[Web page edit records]
- Opening Delimiter -

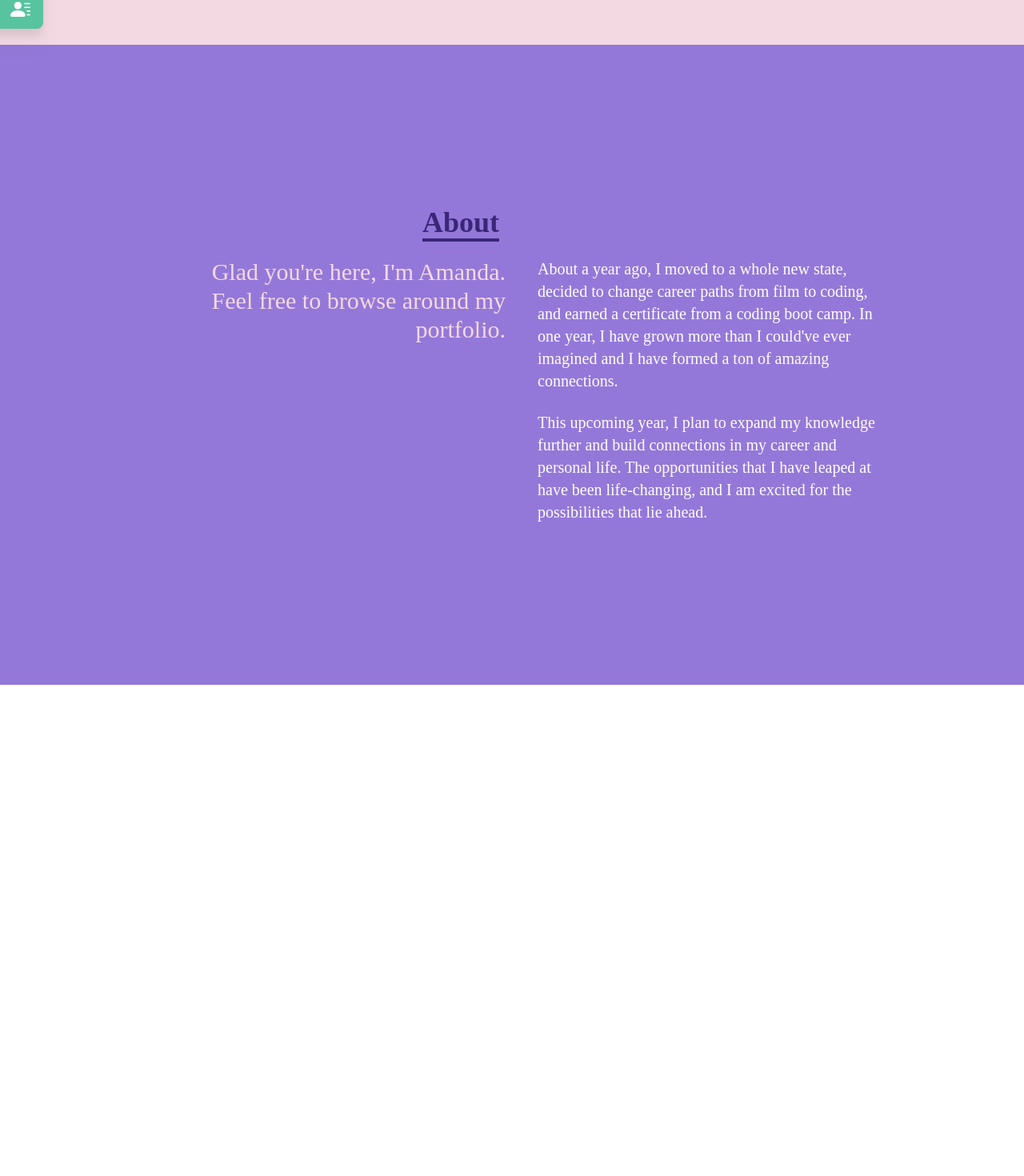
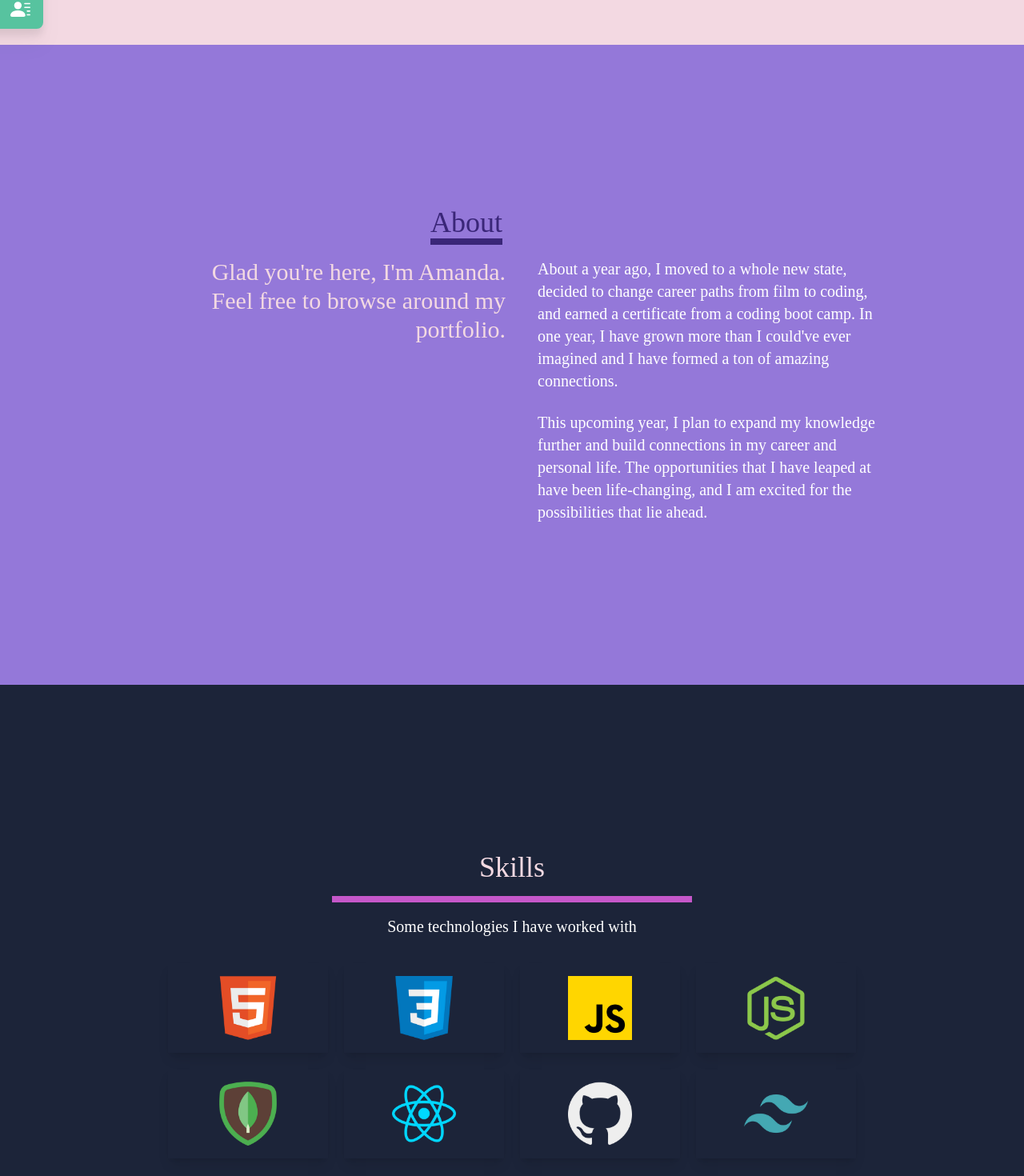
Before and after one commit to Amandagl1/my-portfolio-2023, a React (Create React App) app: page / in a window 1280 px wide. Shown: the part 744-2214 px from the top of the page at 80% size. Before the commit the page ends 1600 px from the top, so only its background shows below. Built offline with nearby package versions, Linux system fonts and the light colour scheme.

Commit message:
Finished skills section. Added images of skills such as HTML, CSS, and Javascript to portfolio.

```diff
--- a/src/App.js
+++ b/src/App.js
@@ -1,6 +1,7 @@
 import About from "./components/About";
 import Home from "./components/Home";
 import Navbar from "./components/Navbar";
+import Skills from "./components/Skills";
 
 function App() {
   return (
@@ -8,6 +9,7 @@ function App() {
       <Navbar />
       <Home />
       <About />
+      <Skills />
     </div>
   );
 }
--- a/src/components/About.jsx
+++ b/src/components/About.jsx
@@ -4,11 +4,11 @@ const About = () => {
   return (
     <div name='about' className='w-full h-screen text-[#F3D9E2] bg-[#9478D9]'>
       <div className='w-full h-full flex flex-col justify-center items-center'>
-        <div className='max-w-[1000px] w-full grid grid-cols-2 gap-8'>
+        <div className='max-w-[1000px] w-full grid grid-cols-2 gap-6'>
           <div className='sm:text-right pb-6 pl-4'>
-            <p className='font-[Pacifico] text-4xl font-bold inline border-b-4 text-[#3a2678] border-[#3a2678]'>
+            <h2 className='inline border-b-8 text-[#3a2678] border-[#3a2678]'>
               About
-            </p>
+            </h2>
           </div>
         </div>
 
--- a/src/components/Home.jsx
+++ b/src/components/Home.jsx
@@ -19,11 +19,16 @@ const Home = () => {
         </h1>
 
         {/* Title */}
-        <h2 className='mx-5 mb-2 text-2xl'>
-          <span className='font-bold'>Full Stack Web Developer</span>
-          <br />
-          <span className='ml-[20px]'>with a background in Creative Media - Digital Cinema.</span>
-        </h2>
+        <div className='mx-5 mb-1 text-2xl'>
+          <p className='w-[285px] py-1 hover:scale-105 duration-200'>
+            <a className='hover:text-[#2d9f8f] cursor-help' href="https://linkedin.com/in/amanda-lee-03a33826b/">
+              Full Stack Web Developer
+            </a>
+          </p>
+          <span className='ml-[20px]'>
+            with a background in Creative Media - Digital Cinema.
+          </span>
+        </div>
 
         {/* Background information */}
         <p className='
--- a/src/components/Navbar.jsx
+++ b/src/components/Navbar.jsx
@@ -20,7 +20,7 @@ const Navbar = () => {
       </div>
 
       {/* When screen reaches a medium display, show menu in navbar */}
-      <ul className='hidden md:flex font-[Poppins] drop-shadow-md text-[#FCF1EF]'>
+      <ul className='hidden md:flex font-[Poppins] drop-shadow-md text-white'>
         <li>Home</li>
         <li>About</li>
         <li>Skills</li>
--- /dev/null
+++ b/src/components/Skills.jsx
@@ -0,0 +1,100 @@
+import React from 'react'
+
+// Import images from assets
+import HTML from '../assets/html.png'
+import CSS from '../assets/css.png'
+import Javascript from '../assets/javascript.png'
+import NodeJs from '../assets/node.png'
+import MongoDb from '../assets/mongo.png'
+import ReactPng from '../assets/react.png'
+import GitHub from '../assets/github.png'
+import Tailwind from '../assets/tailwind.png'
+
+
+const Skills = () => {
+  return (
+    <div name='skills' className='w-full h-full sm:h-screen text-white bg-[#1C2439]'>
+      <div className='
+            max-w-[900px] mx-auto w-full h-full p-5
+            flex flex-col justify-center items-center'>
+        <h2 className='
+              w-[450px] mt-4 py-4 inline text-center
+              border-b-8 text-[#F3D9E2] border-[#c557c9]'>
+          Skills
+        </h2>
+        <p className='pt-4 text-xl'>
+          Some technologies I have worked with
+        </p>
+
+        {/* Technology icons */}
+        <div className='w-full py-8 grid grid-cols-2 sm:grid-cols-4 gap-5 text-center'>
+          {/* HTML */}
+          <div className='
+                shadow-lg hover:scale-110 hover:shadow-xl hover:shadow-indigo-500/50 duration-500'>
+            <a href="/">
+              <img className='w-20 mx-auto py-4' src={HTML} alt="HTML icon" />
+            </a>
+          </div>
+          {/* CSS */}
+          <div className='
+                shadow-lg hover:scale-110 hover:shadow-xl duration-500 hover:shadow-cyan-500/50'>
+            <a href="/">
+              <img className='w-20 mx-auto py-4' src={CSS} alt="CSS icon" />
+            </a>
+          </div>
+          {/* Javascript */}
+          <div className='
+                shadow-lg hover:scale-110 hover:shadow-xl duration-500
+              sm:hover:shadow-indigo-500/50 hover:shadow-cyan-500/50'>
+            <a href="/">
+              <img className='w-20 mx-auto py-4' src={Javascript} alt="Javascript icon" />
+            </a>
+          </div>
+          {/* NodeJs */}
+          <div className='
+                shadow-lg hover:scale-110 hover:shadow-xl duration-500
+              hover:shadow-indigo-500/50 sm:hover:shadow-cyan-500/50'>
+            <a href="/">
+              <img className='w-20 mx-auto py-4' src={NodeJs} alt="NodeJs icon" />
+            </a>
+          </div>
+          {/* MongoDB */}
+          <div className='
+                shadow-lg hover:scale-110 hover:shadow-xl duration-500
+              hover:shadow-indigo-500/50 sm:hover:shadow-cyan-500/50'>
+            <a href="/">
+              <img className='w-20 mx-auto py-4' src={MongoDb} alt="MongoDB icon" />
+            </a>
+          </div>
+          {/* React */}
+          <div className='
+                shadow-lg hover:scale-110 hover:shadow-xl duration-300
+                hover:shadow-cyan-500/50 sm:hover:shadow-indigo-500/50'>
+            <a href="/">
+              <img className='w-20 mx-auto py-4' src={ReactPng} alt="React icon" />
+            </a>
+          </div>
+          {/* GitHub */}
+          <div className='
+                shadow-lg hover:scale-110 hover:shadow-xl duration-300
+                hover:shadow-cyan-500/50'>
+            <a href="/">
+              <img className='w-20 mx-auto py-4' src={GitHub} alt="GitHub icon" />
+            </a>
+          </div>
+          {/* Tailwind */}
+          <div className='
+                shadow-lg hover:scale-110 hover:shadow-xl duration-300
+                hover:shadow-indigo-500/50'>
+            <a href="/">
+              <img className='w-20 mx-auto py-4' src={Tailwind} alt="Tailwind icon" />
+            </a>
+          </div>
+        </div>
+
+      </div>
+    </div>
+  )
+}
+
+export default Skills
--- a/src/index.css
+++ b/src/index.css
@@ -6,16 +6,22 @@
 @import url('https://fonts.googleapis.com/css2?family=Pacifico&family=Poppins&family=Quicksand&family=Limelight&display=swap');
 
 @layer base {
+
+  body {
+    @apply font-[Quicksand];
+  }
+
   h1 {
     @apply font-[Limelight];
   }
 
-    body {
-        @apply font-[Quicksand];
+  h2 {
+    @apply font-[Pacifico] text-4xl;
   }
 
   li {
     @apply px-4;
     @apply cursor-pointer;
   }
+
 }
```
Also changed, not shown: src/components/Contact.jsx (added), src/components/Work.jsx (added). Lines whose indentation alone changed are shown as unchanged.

- Closing Delimiter -

When you copy the entries above, keep every word exactly and omit the images.

Before and after one commit to Amandagl1/my-portfolio-2023, a React (Create React App) app: page / in a window 1280 px wide. Shown: the part 744-2214 px from the top of the page at 80% size. Before the commit the page ends 1600 px from the top, so only its background shows below. Built offline with nearby package versions, Linux system fonts and the light colour scheme.

Commit message:
Finished skills section. Added images of skills such as HTML, CSS, and Javascript to portfolio.

```diff
--- a/src/App.js
+++ b/src/App.js
@@ -1,6 +1,7 @@
 import About from "./components/About";
 import Home from "./components/Home";
 import Navbar from "./components/Navbar";
+import Skills from "./components/Skills";
 
 function App() {
   return (
@@ -8,6 +9,7 @@ function App() {
       <Navbar />
       <Home />
       <About />
+      <Skills />
     </div>
   );
 }
--- a/src/components/About.jsx
+++ b/src/components/About.jsx
@@ -4,11 +4,11 @@ const About = () => {
   return (
     <div name='about' className='w-full h-screen text-[#F3D9E2] bg-[#9478D9]'>
       <div className='w-full h-full flex flex-col justify-center items-center'>
-        <div className='max-w-[1000px] w-full grid grid-cols-2 gap-8'>
+        <div className='max-w-[1000px] w-full grid grid-cols-2 gap-6'>
           <div className='sm:text-right pb-6 pl-4'>
-            <p className='font-[Pacifico] text-4xl font-bold inline border-b-4 text-[#3a2678] border-[#3a2678]'>
+            <h2 className='inline border-b-8 text-[#3a2678] border-[#3a2678]'>
               About
-            </p>
+            </h2>
           </div>
         </div>
 
--- a/src/components/Home.jsx
+++ b/src/components/Home.jsx
@@ -19,11 +19,16 @@ const Home = () => {
         </h1>
 
         {/* Title */}
-        <h2 className='mx-5 mb-2 text-2xl'>
-          <span className='font-bold'>Full Stack Web Developer</span>
-          <br />
-          <span className='ml-[20px]'>with a background in Creative Media - Digital Cinema.</span>
-        </h2>
+        <div className='mx-5 mb-1 text-2xl'>
+          <p className='w-[285px] py-1 hover:scale-105 duration-200'>
+            <a className='hover:text-[#2d9f8f] cursor-help' href="https://linkedin.com/in/amanda-lee-03a33826b/">
+              Full Stack Web Developer
+            </a>
+          </p>
+          <span className='ml-[20px]'>
+            with a background in Creative Media - Digital Cinema.
+          </span>
+        </div>
 
         {/* Background information */}
         <p className='
--- a/src/components/Navbar.jsx
+++ b/src/components/Navbar.jsx
@@ -20,7 +20,7 @@ const Navbar = () => {
       </div>
 
       {/* When screen reaches a medium display, show menu in navbar */}
-      <ul className='hidden md:flex font-[Poppins] drop-shadow-md text-[#FCF1EF]'>
+      <ul className='hidden md:flex font-[Poppins] drop-shadow-md text-white'>
         <li>Home</li>
         <li>About</li>
         <li>Skills</li>
--- /dev/null
+++ b/src/components/Skills.jsx
@@ -0,0 +1,100 @@
+import React from 'react'
+
+// Import images from assets
+import HTML from '../assets/html.png'
+import CSS from '../assets/css.png'
+import Javascript from '../assets/javascript.png'
+import NodeJs from '../assets/node.png'
+import MongoDb from '../assets/mongo.png'
+import ReactPng from '../assets/react.png'
+import GitHub from '../assets/github.png'
+import Tailwind from '../assets/tailwind.png'
+
+
+const Skills = () => {
+  return (
+    <div name='skills' className='w-full h-full sm:h-screen text-white bg-[#1C2439]'>
+      <div className='
+            max-w-[900px] mx-auto w-full h-full p-5
+            flex flex-col justify-center items-center'>
+        <h2 className='
+              w-[450px] mt-4 py-4 inline text-center
+              border-b-8 text-[#F3D9E2] border-[#c557c9]'>
+          Skills
+        </h2>
+        <p className='pt-4 text-xl'>
+          Some technologies I have worked with
+        </p>
+
+        {/* Technology icons */}
+        <div className='w-full py-8 grid grid-cols-2 sm:grid-cols-4 gap-5 text-center'>
+          {/* HTML */}
+          <div className='
+                shadow-lg hover:scale-110 hover:shadow-xl hover:shadow-indigo-500/50 duration-500'>
+            <a href="/">
+              <img className='w-20 mx-auto py-4' src={HTML} alt="HTML icon" />
+            </a>
+          </div>
+          {/* CSS */}
+          <div className='
+                shadow-lg hover:scale-110 hover:shadow-xl duration-500 hover:shadow-cyan-500/50'>
+            <a href="/">
+              <img className='w-20 mx-auto py-4' src={CSS} alt="CSS icon" />
+            </a>
+          </div>
+          {/* Javascript */}
+          <div className='
+                shadow-lg hover:scale-110 hover:shadow-xl duration-500
+              sm:hover:shadow-indigo-500/50 hover:shadow-cyan-500/50'>
+            <a href="/">
+              <img className='w-20 mx-auto py-4' src={Javascript} alt="Javascript icon" />
+            </a>
+          </div>
+          {/* NodeJs */}
+          <div className='
+                shadow-lg hover:scale-110 hover:shadow-xl duration-500
+              hover:shadow-indigo-500/50 sm:hover:shadow-cyan-500/50'>
+            <a href="/">
+              <img className='w-20 mx-auto py-4' src={NodeJs} alt="NodeJs icon" />
+            </a>
+          </div>
+          {/* MongoDB */}
+          <div className='
+                shadow-lg hover:scale-110 hover:shadow-xl duration-500
+              hover:shadow-indigo-500/50 sm:hover:shadow-cyan-500/50'>
+            <a href="/">
+              <img className='w-20 mx-auto py-4' src={MongoDb} alt="MongoDB icon" />
+            </a>
+          </div>
+          {/* React */}
+          <div className='
+                shadow-lg hover:scale-110 hover:shadow-xl duration-300
+                hover:shadow-cyan-500/50 sm:hover:shadow-indigo-500/50'>
+            <a href="/">
+              <img className='w-20 mx-auto py-4' src={ReactPng} alt="React icon" />
+            </a>
+          </div>
+          {/* GitHub */}
+          <div className='
+                shadow-lg hover:scale-110 hover:shadow-xl duration-300
+                hover:shadow-cyan-500/50'>
+            <a href="/">
+              <img className='w-20 mx-auto py-4' src={GitHub} alt="GitHub icon" />
+            </a>
+          </div>
+          {/* Tailwind */}
+          <div className='
+                shadow-lg hover:scale-110 hover:shadow-xl duration-300
+                hover:shadow-indigo-500/50'>
+            <a href="/">
+              <img className='w-20 mx-auto py-4' src={Tailwind} alt="Tailwind icon" />
+            </a>
+          </div>
+        </div>
+
+      </div>
+    </div>
+  )
+}
+
+export default Skills
--- a/src/index.css
+++ b/src/index.css
@@ -6,16 +6,22 @@
 @import url('https://fonts.googleapis.com/css2?family=Pacifico&family=Poppins&family=Quicksand&family=Limelight&display=swap');
 
 @layer base {
+
+  body {
+    @apply font-[Quicksand];
+  }
+
   h1 {
     @apply font-[Limelight];
   }
 
-    body {
-        @apply font-[Quicksand];
+  h2 {
+    @apply font-[Pacifico] text-4xl;
   }
 
   li {
     @apply px-4;
     @apply cursor-pointer;
   }
+
 }
```
Also changed, not shown: src/components/Contact.jsx (added), src/components/Work.jsx (added). Lines whose indentation alone changed are shown as unchanged.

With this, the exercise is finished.